Each line of the records that holds "YOLO" should be shown in full.

[Change detection data]
# # # # #

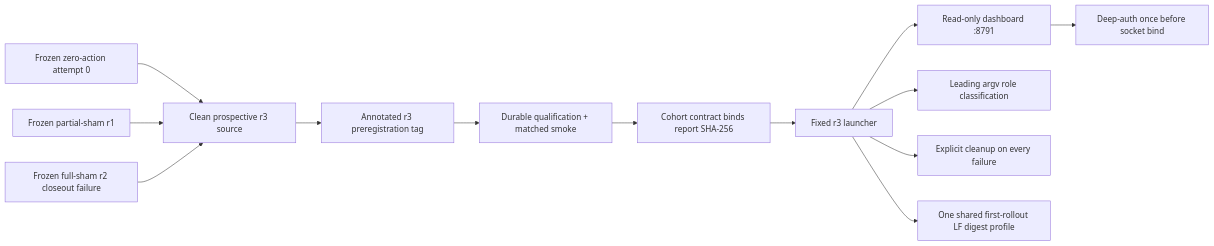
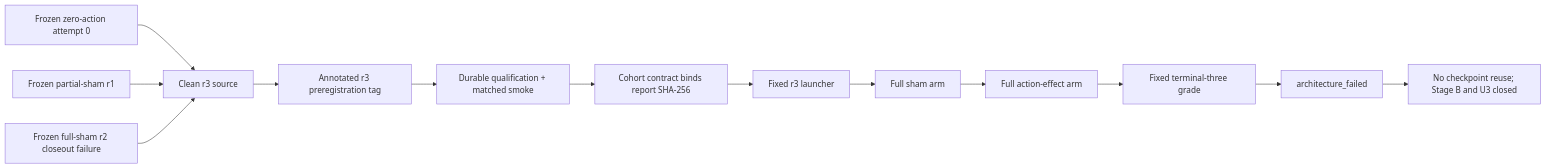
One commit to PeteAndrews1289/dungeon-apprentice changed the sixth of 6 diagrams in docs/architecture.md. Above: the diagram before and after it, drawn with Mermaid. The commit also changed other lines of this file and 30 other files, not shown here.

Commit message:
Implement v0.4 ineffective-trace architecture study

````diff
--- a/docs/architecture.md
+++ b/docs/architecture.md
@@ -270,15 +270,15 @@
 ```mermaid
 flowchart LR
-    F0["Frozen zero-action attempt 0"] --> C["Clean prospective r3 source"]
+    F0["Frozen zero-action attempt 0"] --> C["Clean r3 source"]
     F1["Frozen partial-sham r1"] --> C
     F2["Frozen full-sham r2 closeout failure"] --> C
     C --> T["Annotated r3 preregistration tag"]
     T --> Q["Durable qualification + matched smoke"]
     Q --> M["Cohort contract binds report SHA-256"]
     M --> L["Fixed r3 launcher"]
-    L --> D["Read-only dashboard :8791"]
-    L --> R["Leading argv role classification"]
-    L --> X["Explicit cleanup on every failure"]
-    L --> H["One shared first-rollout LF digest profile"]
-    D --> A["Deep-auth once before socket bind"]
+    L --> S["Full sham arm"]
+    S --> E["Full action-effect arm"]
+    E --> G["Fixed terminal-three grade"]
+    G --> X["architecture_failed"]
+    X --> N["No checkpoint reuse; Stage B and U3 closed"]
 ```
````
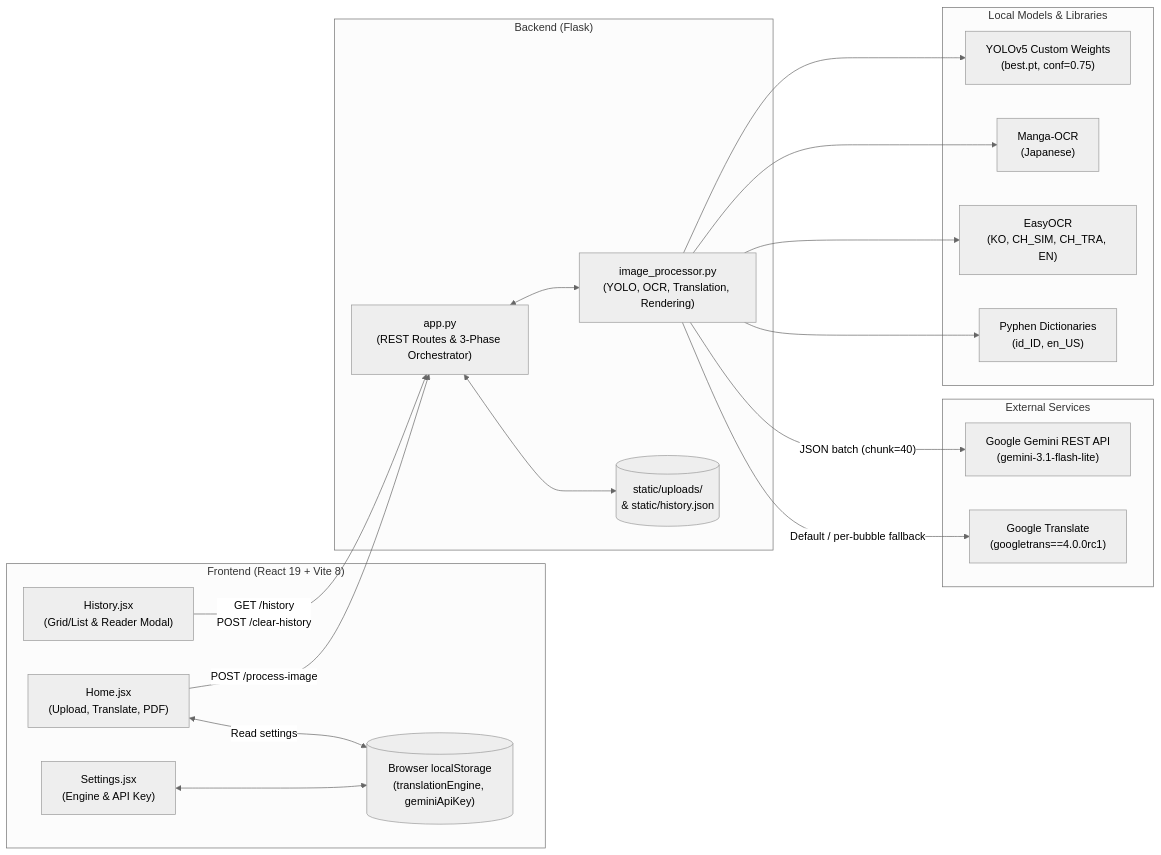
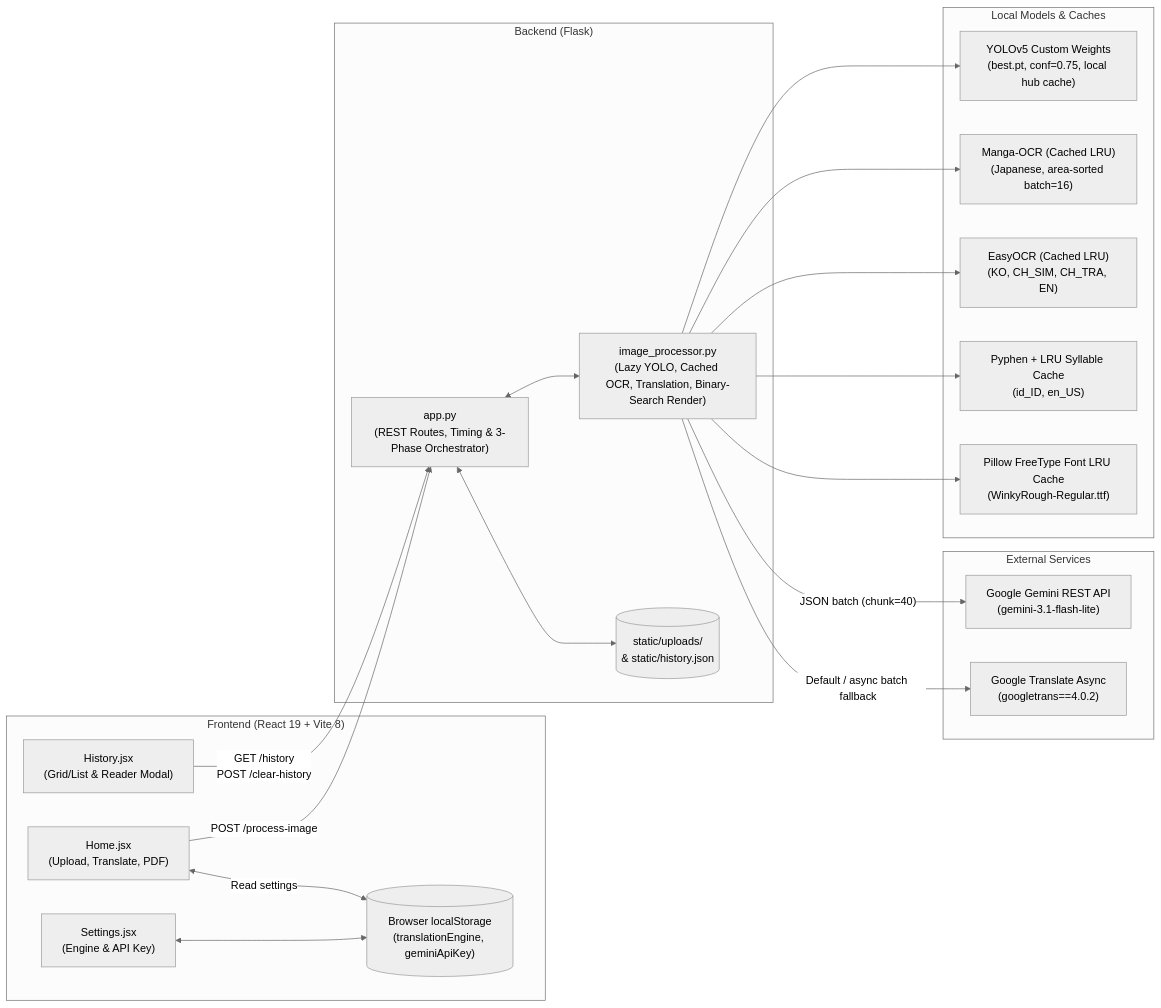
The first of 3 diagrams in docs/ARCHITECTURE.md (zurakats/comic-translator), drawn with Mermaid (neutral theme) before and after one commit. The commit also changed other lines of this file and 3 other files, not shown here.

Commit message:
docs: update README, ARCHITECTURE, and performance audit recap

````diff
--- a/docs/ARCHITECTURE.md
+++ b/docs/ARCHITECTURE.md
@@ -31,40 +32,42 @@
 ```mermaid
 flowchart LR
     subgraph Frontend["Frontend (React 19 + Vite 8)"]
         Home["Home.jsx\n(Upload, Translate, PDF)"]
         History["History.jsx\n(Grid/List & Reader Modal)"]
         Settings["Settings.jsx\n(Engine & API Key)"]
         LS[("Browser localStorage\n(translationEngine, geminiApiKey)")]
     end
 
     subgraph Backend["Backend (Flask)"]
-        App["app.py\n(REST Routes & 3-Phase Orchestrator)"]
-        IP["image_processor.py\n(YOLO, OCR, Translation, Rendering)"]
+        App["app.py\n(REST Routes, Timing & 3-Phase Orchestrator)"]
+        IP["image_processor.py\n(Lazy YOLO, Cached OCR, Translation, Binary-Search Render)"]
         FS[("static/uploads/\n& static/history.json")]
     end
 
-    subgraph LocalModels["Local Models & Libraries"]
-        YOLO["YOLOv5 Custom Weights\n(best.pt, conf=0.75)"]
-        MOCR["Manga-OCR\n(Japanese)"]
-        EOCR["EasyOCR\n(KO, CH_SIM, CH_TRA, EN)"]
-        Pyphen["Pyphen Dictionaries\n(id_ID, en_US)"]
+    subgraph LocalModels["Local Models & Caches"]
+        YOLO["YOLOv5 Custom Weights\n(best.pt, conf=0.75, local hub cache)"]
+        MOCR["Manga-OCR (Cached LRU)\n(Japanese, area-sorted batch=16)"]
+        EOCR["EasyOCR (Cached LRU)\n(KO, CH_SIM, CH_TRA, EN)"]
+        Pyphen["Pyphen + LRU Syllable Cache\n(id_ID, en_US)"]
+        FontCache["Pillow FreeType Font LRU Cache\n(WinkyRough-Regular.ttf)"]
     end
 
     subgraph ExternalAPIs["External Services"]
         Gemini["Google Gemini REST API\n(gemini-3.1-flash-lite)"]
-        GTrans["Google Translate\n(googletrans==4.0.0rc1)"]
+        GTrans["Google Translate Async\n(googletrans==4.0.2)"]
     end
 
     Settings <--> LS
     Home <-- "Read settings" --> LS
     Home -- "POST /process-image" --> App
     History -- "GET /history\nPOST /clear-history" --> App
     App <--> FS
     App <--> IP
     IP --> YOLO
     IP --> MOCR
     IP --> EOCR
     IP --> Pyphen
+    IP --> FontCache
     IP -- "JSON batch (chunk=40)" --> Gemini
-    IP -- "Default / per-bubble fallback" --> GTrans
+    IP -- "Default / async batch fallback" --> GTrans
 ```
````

# # # # #

_Answer area_:
-        IP["image_processor.py\n(YOLO, OCR, Translation, Rendering)"]
+        IP["image_processor.py\n(Lazy YOLO, Cached OCR, Translation, Binary-Search Render)"]
-        YOLO["YOLOv5 Custom Weights\n(best.pt, conf=0.75)"]
+        YOLO["YOLOv5 Custom Weights\n(best.pt, conf=0.75, local hub cache)"]
     IP --> YOLO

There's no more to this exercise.